# [Task]
Could you write out every record below exactly, leaving the pictures out?

(Revision comparison data)
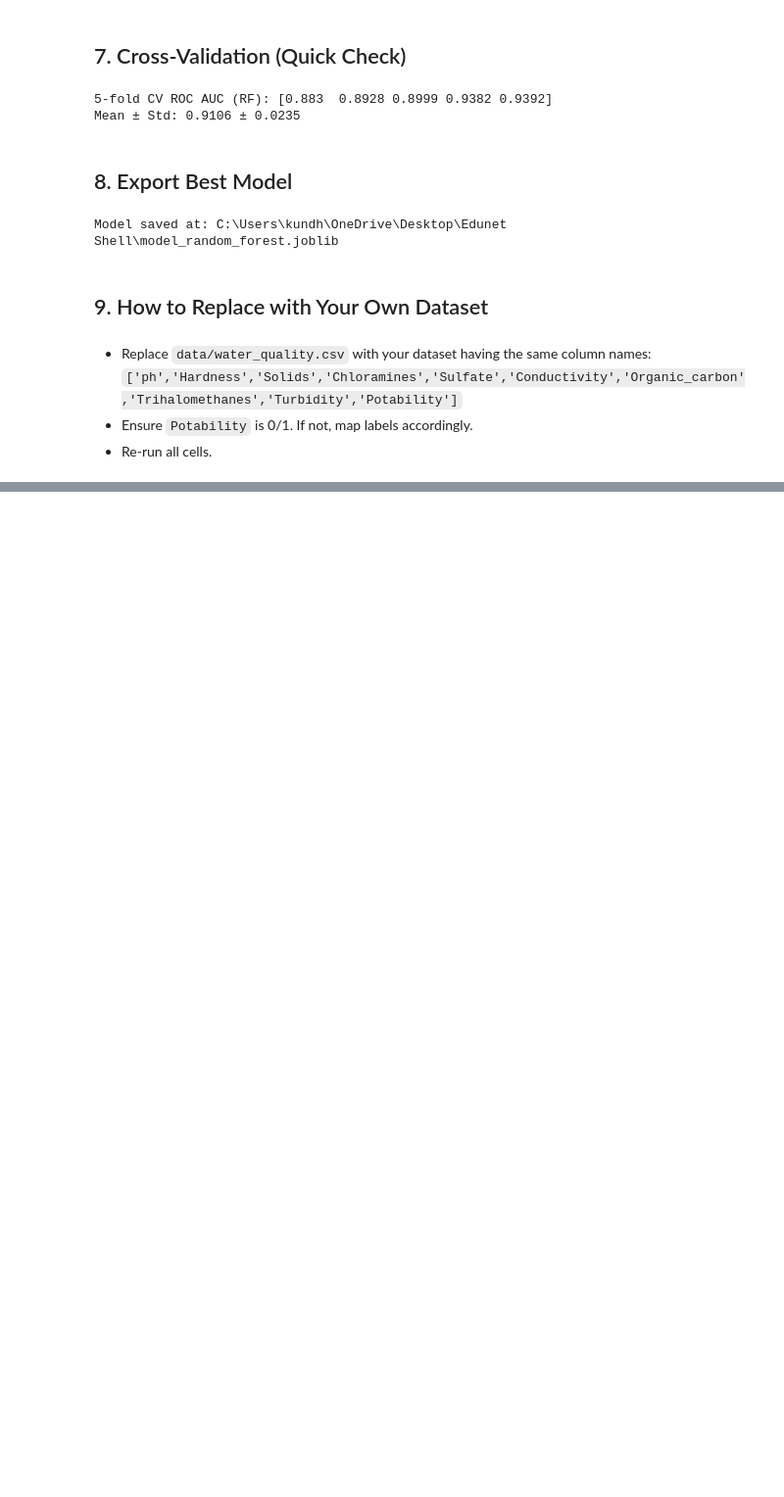
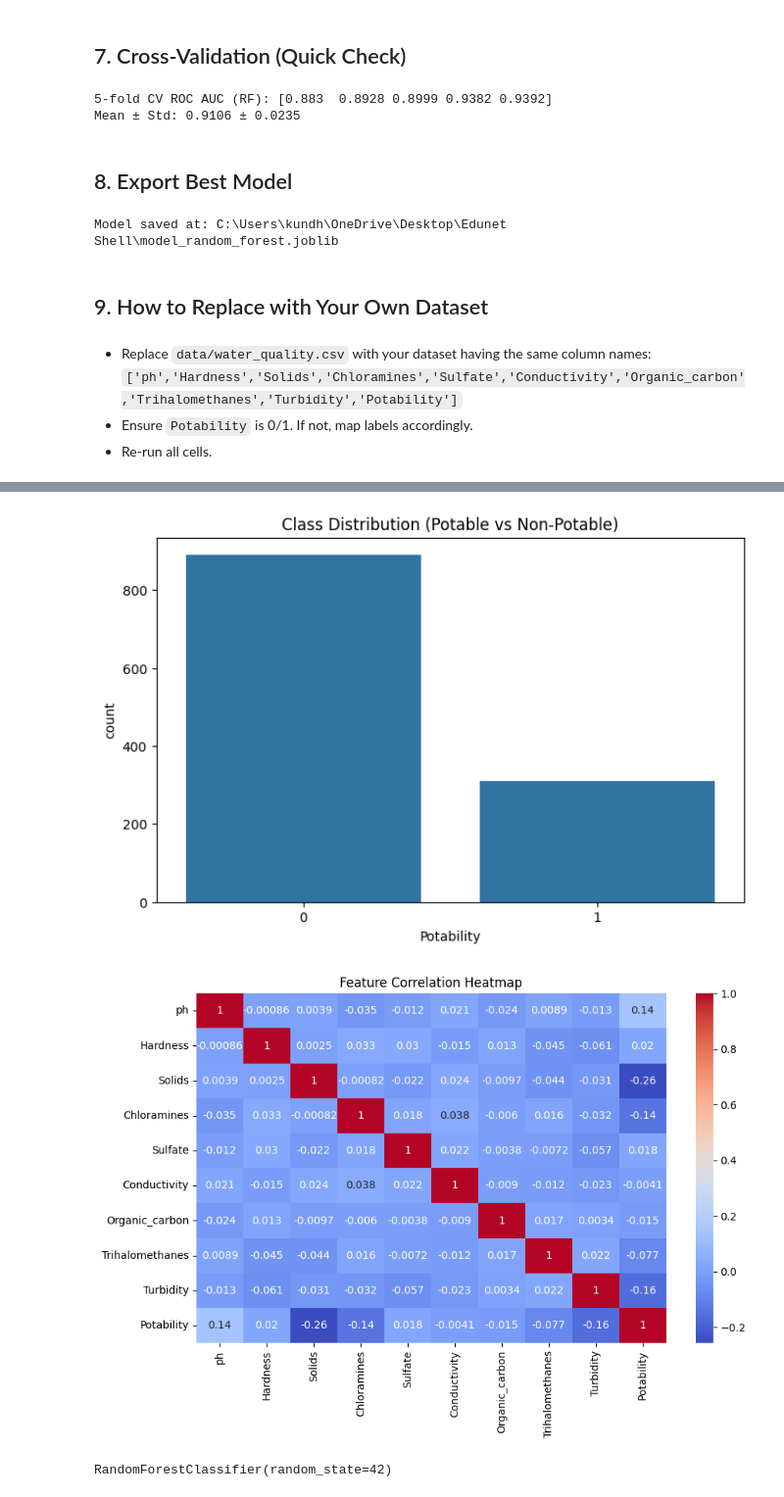
Before and after one commit to sushmasri73/Edunet-Shell, a Jupyter notebook: Water_Pollution_Detection_Week1.ipynb, the cells around one changed output, grey strips where cells are left out. Shown at 98% size. Drawn from its saved outputs; the diff is of its cells as text; code cells hidden in the pictures; blank space fills up the shorter version.

```diff
--- a/Water_Pollution_Detection_Week1.ipynb
+++ b/Water_Pollution_Detection_Week1.ipynb
@@ -241,0 +256,5 @@ Model saved at: C:\Users\kundh\OneDrive\Desktop\Edunet Shell\model_random_forest
+# %%
+# 1. Load Dataset
+df = pd.read_csv('water_quality.csv') # Replace with your dataset name
+print("Dataset Shape:", df.shape)
+print(df.head())
@@ -241,0 +276,27 @@ Model saved at: C:\Users\kundh\OneDrive\Desktop\Edunet Shell\model_random_forest
+# %%
+# 2. Data Preprocessing
+# Handle missing values
+df.fillna(df.mean(), inplace=True)
+
+# Separate features and target (Assume 'Potability' is target column)
+X = df.drop('Potability', axis=1)
+y = df['Potability']
+
+# Scale features
+scaler = StandardScaler()
+X_scaled = scaler.fit_transform(X)
+# %%
+# 3. Exploratory Data Analysis
+plt.figure(figsize=(8,5))
+sns.countplot(x=y)
+plt.title("Class Distribution (Potable vs Non-Potable)")
+plt.show()
+
+
+plt.figure(figsize=(10,6))
+sns.heatmap(df.corr(), annot=True, cmap='coolwarm')
+plt.title("Feature Correlation Heatmap")
+plt.show()
+# %% [output]
+[figure, added]
+[figure, added]
@@ -241,0 +306,6 @@ Model saved at: C:\Users\kundh\OneDrive\Desktop\Edunet Shell\model_random_forest
+# %%
+# 5. Model Training
+model = RandomForestClassifier(n_estimators=100, random_state=42)
+model.fit(X_train, y_train)
+# %% [output]
+RandomForestClassifier(random_state=42)
```
Also changed, not shown: parts of 6 cells of this notebook.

# [Solution for this exercise]
Before and after one commit to sushmasri73/Edunet-Shell, a Jupyter notebook: Water_Pollution_Detection_Week1.ipynb, the cells around one changed output, grey strips where cells are left out. Shown at 98% size. Drawn from its saved outputs; the diff is of its cells as text; code cells hidden in the pictures; blank space fills up the shorter version.

```diff
--- a/Water_Pollution_Detection_Week1.ipynb
+++ b/Water_Pollution_Detection_Week1.ipynb
@@ -241,0 +256,5 @@ Model saved at: C:\Users\kundh\OneDrive\Desktop\Edunet Shell\model_random_forest
+# %%
+# 1. Load Dataset
+df = pd.read_csv('water_quality.csv') # Replace with your dataset name
+print("Dataset Shape:", df.shape)
+print(df.head())
@@ -241,0 +276,27 @@ Model saved at: C:\Users\kundh\OneDrive\Desktop\Edunet Shell\model_random_forest
+# %%
+# 2. Data Preprocessing
+# Handle missing values
+df.fillna(df.mean(), inplace=True)
+
+# Separate features and target (Assume 'Potability' is target column)
+X = df.drop('Potability', axis=1)
+y = df['Potability']
+
+# Scale features
+scaler = StandardScaler()
+X_scaled = scaler.fit_transform(X)
+# %%
+# 3. Exploratory Data Analysis
+plt.figure(figsize=(8,5))
+sns.countplot(x=y)
+plt.title("Class Distribution (Potable vs Non-Potable)")
+plt.show()
+
+
+plt.figure(figsize=(10,6))
+sns.heatmap(df.corr(), annot=True, cmap='coolwarm')
+plt.title("Feature Correlation Heatmap")
+plt.show()
+# %% [output]
+[figure, added]
+[figure, added]
@@ -241,0 +306,6 @@ Model saved at: C:\Users\kundh\OneDrive\Desktop\Edunet Shell\model_random_forest
+# %%
+# 5. Model Training
+model = RandomForestClassifier(n_estimators=100, random_state=42)
+model.fit(X_train, y_train)
+# %% [output]
+RandomForestClassifier(random_state=42)
```
Also changed, not shown: parts of 6 cells of this notebook.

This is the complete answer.